• **WHAT YOU ARE ASKED TO DO**: Reproduce verbatim all of the data given below, but do not carry over the images.

Source data:
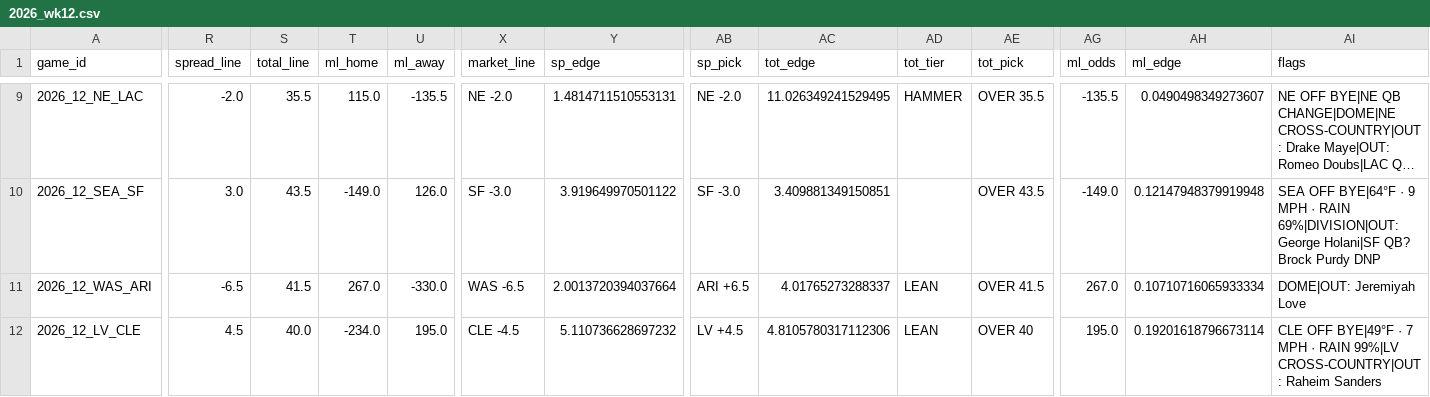
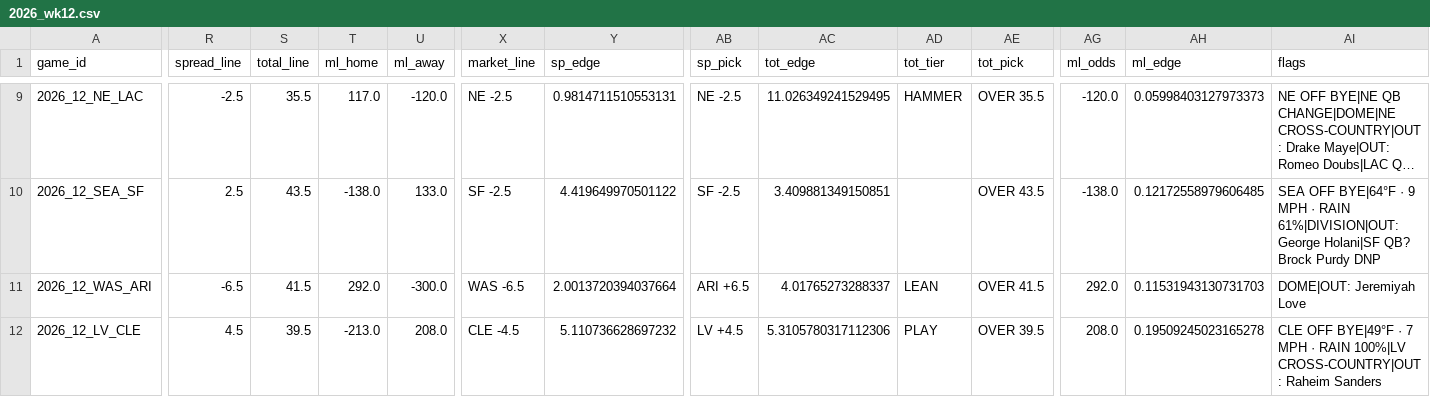
Before and after one commit to AndyCor1097/algohub-nfl, a CSV file: picks/2026_wk12.csv, drawn as a sheet; only a part is shown, gaps mark what is left out; long unchanged cells end in …; the diff covers the shown part only; the diff names each change by its address in the sheet, - before the commit and + after, or states it on an @@ line.

```diff
--- a/picks/2026_wk12.csv
+++ b/picks/2026_wk12.csv
-R9 (spread_line): -2.0
+R9 (spread_line): -2.5
-T9 (ml_home): 115.0
+T9 (ml_home): 117.0
-U9 (ml_away): -135.5
+U9 (ml_away): -120.0
-X9 (market_line): NE -2.0
+X9 (market_line): NE -2.5
-Y9 (sp_edge): 1.4814711510553131
+Y9 (sp_edge): 0.9814711510553131
-AB9 (sp_pick): NE -2.0
+AB9 (sp_pick): NE -2.5
-AG9 (ml_odds): -135.5
+AG9 (ml_odds): -120.0
-AH9 (ml_edge): 0.0490498349273607
+AH9 (ml_edge): 0.05998403127973373
-R10 (spread_line): 3.0
+R10 (spread_line): 2.5
-T10 (ml_home): -149.0
+T10 (ml_home): -138.0
-U10 (ml_away): 126.0
+U10 (ml_away): 133.0
-X10 (market_line): SF -3.0
+X10 (market_line): SF -2.5
-Y10 (sp_edge): 3.919649970501122
+Y10 (sp_edge): 4.419649970501122
-AB10 (sp_pick): SF -3.0
+AB10 (sp_pick): SF -2.5
-AG10 (ml_odds): -149.0
+AG10 (ml_odds): -138.0
-AH10 (ml_edge): 0.12147948379919948
+AH10 (ml_edge): 0.12172558979606485
-AI10 (flags): …· RAIN 69%|DIVISION|OUT: George Holani|SF…
+AI10 (flags): …· RAIN 61%|DIVISION|OUT: George Holani|SF…
-T11 (ml_home): 267.0
+T11 (ml_home): 292.0
-U11 (ml_away): -330.0
+U11 (ml_away): -300.0
-AG11 (ml_odds): 267.0
+AG11 (ml_odds): 292.0
-AH11 (ml_edge): 0.10710716065933334
+AH11 (ml_edge): 0.11531943130731703
-S12 (total_line): 40.0
+S12 (total_line): 39.5
-T12 (ml_home): -234.0
+T12 (ml_home): -213.0
-U12 (ml_away): 195.0
+U12 (ml_away): 208.0
-AC12 (tot_edge): 4.8105780317112306
+AC12 (tot_edge): 5.3105780317112306
-AD12 (tot_tier): LEAN
+AD12 (tot_tier): PLAY
-AE12 (tot_pick): OVER 40
+AE12 (tot_pick): OVER 39.5
-AG12 (ml_odds): 195.0
+AG12 (ml_odds): 208.0
-AH12 (ml_edge): 0.19201618796673114
+AH12 (ml_edge): 0.19509245023165278
-AI12 (flags): …· RAIN 99%|LV CROSS-COUNTRY|OUT: Raheim…
+AI12 (flags): …· RAIN 100%|LV CROSS-COUNTRY|OUT: Raheim…
```
Also changed, not shown: 61 edited cells elsewhere in this file, picks/props_2026_wk12.csv, 2 other files.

• **SOLUTION TO THIS EXERCISE**:
Before and after one commit to AndyCor1097/algohub-nfl, a CSV file: picks/2026_wk12.csv, drawn as a sheet; only a part is shown, gaps mark what is left out; long unchanged cells end in …; the diff covers the shown part only; the diff names each change by its address in the sheet, - before the commit and + after, or states it on an @@ line.

```diff
--- a/picks/2026_wk12.csv
+++ b/picks/2026_wk12.csv
-R9 (spread_line): -2.0
+R9 (spread_line): -2.5
-T9 (ml_home): 115.0
+T9 (ml_home): 117.0
-U9 (ml_away): -135.5
+U9 (ml_away): -120.0
-X9 (market_line): NE -2.0
+X9 (market_line): NE -2.5
-Y9 (sp_edge): 1.4814711510553131
+Y9 (sp_edge): 0.9814711510553131
-AB9 (sp_pick): NE -2.0
+AB9 (sp_pick): NE -2.5
-AG9 (ml_odds): -135.5
+AG9 (ml_odds): -120.0
-AH9 (ml_edge): 0.0490498349273607
+AH9 (ml_edge): 0.05998403127973373
-R10 (spread_line): 3.0
+R10 (spread_line): 2.5
-T10 (ml_home): -149.0
+T10 (ml_home): -138.0
-U10 (ml_away): 126.0
+U10 (ml_away): 133.0
-X10 (market_line): SF -3.0
+X10 (market_line): SF -2.5
-Y10 (sp_edge): 3.919649970501122
+Y10 (sp_edge): 4.419649970501122
-AB10 (sp_pick): SF -3.0
+AB10 (sp_pick): SF -2.5
-AG10 (ml_odds): -149.0
+AG10 (ml_odds): -138.0
-AH10 (ml_edge): 0.12147948379919948
+AH10 (ml_edge): 0.12172558979606485
-AI10 (flags): …· RAIN 69%|DIVISION|OUT: George Holani|SF…
+AI10 (flags): …· RAIN 61%|DIVISION|OUT: George Holani|SF…
-T11 (ml_home): 267.0
+T11 (ml_home): 292.0
-U11 (ml_away): -330.0
+U11 (ml_away): -300.0
-AG11 (ml_odds): 267.0
+AG11 (ml_odds): 292.0
-AH11 (ml_edge): 0.10710716065933334
+AH11 (ml_edge): 0.11531943130731703
-S12 (total_line): 40.0
+S12 (total_line): 39.5
-T12 (ml_home): -234.0
+T12 (ml_home): -213.0
-U12 (ml_away): 195.0
+U12 (ml_away): 208.0
-AC12 (tot_edge): 4.8105780317112306
+AC12 (tot_edge): 5.3105780317112306
-AD12 (tot_tier): LEAN
+AD12 (tot_tier): PLAY
-AE12 (tot_pick): OVER 40
+AE12 (tot_pick): OVER 39.5
-AG12 (ml_odds): 195.0
+AG12 (ml_odds): 208.0
-AH12 (ml_edge): 0.19201618796673114
+AH12 (ml_edge): 0.19509245023165278
-AI12 (flags): …· RAIN 99%|LV CROSS-COUNTRY|OUT: Raheim…
+AI12 (flags): …· RAIN 100%|LV CROSS-COUNTRY|OUT: Raheim…
```
Also changed, not shown: 61 edited cells elsewhere in this file, picks/props_2026_wk12.csv, 2 other files.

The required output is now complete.